I have used Hojoki during its private beta period but now it’s already in public beta so you can sign up and try it yourself. My first reaction is that it has a weird name. Well… not really, I know its Japanese but I learned more about on Hojoki’s about page. The name originated from a popular Japanese book which revolutionized how people thought about the flow of life way back in 1212. Hojoki aims to revolutionize how people think about the flow of work.
Take note that Hojoki is still work in progress. When I was testing it, some of the features are not yet perfect. For example, some of the connections to 3rd party apps may not work. This is expected because it is still in beta but quality of apps integration should be better after beta. Due to a number of API Hojoki has to support I can’t imagine how they are going to keep all those apps working 100%.
You can experiment on how you may use it. On my experience, Hojoki could be a great tool to aggregate all your online content (like a back-up) where you can search your tweets, bookmarks and files in one place. If you have a team of bloggers working on an article, setting up a Workplace where you can share references could be a better way to collaborate on real-time.
Think Hojoki as a FriendFeed for your cloud apps and you can imagine fun ways to use it.
Hojoki make all your cloud apps work as one and by that it means that you get one fee of all your productivity apps and other social apps. It gives you a central hub to see what’s happening on these apps so you could monitor everything in one place. It saves you time by eliminating the need to manage different tabs. You can create several workplaces where you can discuss everything happening on that workplace. For example, a developer workplace may include Pivotal Tracker, Github and Basecamp. If you are managing a project, you can easily glance on the activity streams and get a general idea on what’s happening with the development without looking at different web apps. In a way, you get to monitor all their activities without even spying them.
Business owners can also use Hojoki to discuss work and manage files to keep your team members well-informed. A business workplace in Hojoki would likely have Google Drive for online documents, Dropbox for file-sharing , Ta-da Lists for to-do or task management, and Google Calendar for event scheduling. These are just a few examples of different apps that you can connect in Hojoki that you integrate to work as one.

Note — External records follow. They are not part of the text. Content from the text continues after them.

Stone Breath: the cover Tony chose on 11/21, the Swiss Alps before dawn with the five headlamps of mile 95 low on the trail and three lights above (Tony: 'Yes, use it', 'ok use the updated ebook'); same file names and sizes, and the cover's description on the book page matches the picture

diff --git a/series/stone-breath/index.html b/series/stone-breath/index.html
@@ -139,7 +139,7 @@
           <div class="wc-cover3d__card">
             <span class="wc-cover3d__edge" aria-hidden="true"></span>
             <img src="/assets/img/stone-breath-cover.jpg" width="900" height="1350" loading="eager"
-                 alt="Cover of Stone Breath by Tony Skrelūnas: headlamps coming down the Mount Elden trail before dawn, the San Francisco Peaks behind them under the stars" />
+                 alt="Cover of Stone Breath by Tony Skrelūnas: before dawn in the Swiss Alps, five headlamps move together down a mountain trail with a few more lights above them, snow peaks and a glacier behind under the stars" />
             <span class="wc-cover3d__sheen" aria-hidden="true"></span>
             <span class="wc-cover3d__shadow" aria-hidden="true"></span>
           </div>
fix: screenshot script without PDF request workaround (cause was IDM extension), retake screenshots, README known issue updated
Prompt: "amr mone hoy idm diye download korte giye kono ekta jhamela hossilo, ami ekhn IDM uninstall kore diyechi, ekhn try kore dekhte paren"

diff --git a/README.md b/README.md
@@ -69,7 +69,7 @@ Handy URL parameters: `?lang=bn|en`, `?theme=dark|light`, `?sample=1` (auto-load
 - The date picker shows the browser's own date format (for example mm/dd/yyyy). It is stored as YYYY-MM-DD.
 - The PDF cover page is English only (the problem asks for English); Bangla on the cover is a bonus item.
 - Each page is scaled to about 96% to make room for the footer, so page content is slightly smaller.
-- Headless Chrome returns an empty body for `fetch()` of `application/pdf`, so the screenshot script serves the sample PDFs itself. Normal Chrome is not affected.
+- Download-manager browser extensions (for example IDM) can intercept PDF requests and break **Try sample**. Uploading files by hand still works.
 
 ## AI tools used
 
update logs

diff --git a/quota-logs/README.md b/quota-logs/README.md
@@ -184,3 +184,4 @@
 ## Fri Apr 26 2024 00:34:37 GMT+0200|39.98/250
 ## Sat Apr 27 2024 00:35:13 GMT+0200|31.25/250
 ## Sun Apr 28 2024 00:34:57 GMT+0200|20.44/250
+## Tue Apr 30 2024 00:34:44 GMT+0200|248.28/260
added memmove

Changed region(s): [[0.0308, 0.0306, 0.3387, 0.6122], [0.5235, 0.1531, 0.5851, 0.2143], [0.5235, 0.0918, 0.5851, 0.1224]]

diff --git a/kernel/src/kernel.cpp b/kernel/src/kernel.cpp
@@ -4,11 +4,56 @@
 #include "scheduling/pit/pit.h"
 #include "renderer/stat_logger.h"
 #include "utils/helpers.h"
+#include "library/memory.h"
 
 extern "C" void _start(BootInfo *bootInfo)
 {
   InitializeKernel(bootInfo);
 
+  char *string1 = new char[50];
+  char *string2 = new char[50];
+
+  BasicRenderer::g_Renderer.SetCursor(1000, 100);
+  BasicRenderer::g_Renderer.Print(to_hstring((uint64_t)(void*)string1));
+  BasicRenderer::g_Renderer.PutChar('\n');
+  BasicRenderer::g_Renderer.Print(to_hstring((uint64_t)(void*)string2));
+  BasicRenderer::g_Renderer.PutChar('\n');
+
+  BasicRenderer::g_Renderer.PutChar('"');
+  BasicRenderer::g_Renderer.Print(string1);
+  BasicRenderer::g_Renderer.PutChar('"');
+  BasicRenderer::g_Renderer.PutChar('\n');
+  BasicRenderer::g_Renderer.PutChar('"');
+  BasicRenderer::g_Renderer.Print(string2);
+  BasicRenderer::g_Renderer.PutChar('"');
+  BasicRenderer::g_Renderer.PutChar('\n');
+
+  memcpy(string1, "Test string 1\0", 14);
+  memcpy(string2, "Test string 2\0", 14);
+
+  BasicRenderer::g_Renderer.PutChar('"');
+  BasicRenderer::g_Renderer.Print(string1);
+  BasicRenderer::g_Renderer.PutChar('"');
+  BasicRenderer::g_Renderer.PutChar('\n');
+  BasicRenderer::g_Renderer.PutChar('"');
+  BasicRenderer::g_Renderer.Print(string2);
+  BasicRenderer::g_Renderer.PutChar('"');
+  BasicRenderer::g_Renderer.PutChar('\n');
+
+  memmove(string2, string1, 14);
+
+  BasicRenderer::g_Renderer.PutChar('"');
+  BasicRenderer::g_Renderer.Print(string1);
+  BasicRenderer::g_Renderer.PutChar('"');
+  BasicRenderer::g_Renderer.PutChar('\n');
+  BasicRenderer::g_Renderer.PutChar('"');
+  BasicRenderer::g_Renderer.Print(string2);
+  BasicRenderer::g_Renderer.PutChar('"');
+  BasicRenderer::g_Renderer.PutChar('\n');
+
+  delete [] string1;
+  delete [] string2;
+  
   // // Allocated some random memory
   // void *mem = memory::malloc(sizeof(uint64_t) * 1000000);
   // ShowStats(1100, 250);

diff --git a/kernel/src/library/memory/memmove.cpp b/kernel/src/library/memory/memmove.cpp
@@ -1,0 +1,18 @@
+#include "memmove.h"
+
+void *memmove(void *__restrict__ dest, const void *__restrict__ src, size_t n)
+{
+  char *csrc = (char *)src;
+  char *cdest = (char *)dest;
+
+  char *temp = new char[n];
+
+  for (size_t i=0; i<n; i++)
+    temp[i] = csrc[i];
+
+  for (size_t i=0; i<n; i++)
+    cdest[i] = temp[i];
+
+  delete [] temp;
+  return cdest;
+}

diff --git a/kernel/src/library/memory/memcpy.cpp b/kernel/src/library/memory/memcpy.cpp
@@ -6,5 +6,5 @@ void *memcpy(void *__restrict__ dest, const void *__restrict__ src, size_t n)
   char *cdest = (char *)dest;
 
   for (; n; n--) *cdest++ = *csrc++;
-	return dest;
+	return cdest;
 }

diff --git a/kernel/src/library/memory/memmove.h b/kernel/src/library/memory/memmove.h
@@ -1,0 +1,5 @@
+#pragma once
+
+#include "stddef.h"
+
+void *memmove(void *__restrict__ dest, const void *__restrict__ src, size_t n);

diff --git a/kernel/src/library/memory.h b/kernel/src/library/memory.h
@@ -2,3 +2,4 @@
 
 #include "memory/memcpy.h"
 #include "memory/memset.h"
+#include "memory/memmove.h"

Furthermore, Hojoki can give you updates. Several apps provide direct link to shared content. You can see who shared it, what was shared and when. I’m not sure if Hojoki will also support location-based services in the future to support where.
Collaboration is made possible on the activity streams. You can assign an application to a workspace and you can further define what can be shared to these workspaces. For example, you can define a shared folder for Dropbox that you wish to share to your Hojoki workspace. Only the updates on your shared folder will appear on that workspace. When you add files on your private folders, they will not appear in Hojoki.
Tagging and mentions are also supported; You can use them to filter content and drill down to specific items.
At the moment there are 20 supported apps in Hojoki:
- Basecamp classic
- Google Calendar
- Google Contacts
- Google Drive and Docs
- Google Reader
- Pivotal Tracker
- Ta-da Lists
And to make it better, future support for these web apps are planned:
As you can see, both iOS and Android version are virtually the same.
I find the mobile app quite limited in functionality. You can only refresh the activity streams, connect apps and reply the shared items but you can’t search. It’s great for knowing what is happening and reply to current updates but you can’t do much with the mobile app now. I hope they include more features found in the web app to the mobile app.
Hojoki Alternatives / Competition
Cloud aggregation is getting momentum because there are so many things you can on the web and keeping your files in one place is almost impossible to do now that we are almost living in the cloud. It only takes another app to make all these data source connected and linked together to make it more manageable.
Hojoki is doing something more than just aggregating data. It is giving users a new way to work with cloud apps but several apps like busyflow.com and 300.mg are doing almost the same thing. So far Hojoki is leading with the most number of supported applications and appears to be the most popular.
In summary, I would like to see more up-coming cloud apps to be integrated with Hojoki. I fancy that Hojoki would support moving or copying files from one source to another but Hojoki can only “broadcast” activities now. You can’t manage the files that you are working on connected cloud apps yet. Some services actually do this already so the talented team in Hojoki might as well do the same in the future. It seems that the focus now is to support more web apps. If they plan to add more management features, it could be a killer-app for everyone.
It’s good to know that Hojoki will always have a free version. I hope the freemium business model will work for them and I look forward to see better ways to manage cloud apps using services like Hojoki.